• _Records for this task_:
********

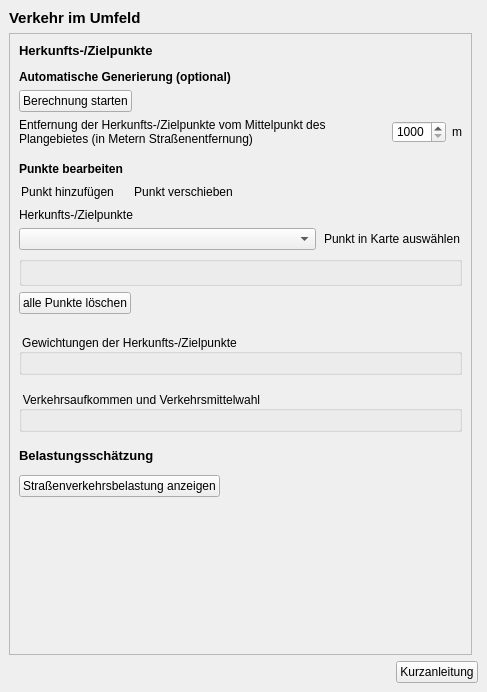
Before: the Qt Designer form ui/domain_03-ViU.ui in projektcheck/ProjektCheck-QGIS, drawn with Qt 5.
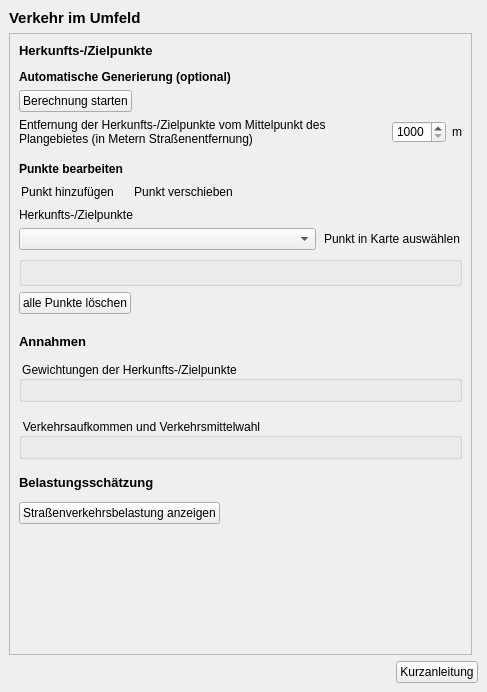
After: the same form once the commit is applied. Icons and pictures are not drawn.

What changed in the file:
```diff
--- a/ui/domain_03-ViU.ui
+++ b/ui/domain_03-ViU.ui
@@ -376,7 +376,7 @@
            </spacer>
           </item>
           <item>
-           <widget class="QPushButton" name="add_transfer_node_button_2">
+           <widget class="QPushButton" name="move_transfer_node_button">
             <property name="sizePolicy">
              <sizepolicy hsizetype="Fixed" vsizetype="Fixed">
               <horstretch>0</horstretch>
@@ -586,6 +586,39 @@
            <property name="bottomMargin">
             <number>0</number>
            </property>
+           <item>
+            <widget class="QLabel" name="label_3">
+             <property name="font">
+              <font>
+               <pointsize>10</pointsize>
+               <weight>75</weight>
+               <bold>true</bold>
+              </font>
+             </property>
+             <property name="toolTip">
+              <string/>
+             </property>
+             <property name="text">
+              <string>Annahmen</string>
+             </property>
+            </widget>
+           </item>
+           <item>
+            <spacer name="verticalSpacer_10">
+             <property name="orientation">
+              <enum>Qt::Vertical</enum>
+             </property>
+             <property name="sizeType">
+              <enum>QSizePolicy::Fixed</enum>
+             </property>
+             <property name="sizeHint" stdset="0">
+              <size>
+               <width>20</width>
+               <height>6</height>
+              </size>
+             </property>
+            </spacer>
+           </item>
            <item>
             <widget class="QGroupBox" name="weights_group">
              <property name="title">
@@ -634,9 +667,6 @@
              </property>
             </spacer>
            </item>
-          </layout>
-         </widget>
-        </item>
         <item>
          <widget class="QLabel" name="label_2">
           <property name="font">
@@ -655,7 +685,7 @@
          </widget>
         </item>
         <item>
-         <spacer name="verticalSpacer_6">
+            <spacer name="verticalSpacer_11">
           <property name="orientation">
            <enum>Qt::Vertical</enum>
           </property>
@@ -709,6 +739,9 @@
            </spacer>
           </item>
          </layout>
+           </item>
+          </layout>
+         </widget>
         </item>
         <item>
          <spacer name="verticalSpacer">
```
Lines whose indentation alone changed are shown as unchanged.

********

• _About this task_: Find "widget" in the preceding records. Copy each line that holds it.

• _Finished task_:
-           <widget class="QPushButton" name="add_transfer_node_button_2">
+           <widget class="QPushButton" name="move_transfer_node_button">
+            <widget class="QLabel" name="label_3">
+            </widget>
             <widget class="QGroupBox" name="weights_group">
-         </widget>
          <widget class="QLabel" name="label_2">
          </widget>
+         </widget>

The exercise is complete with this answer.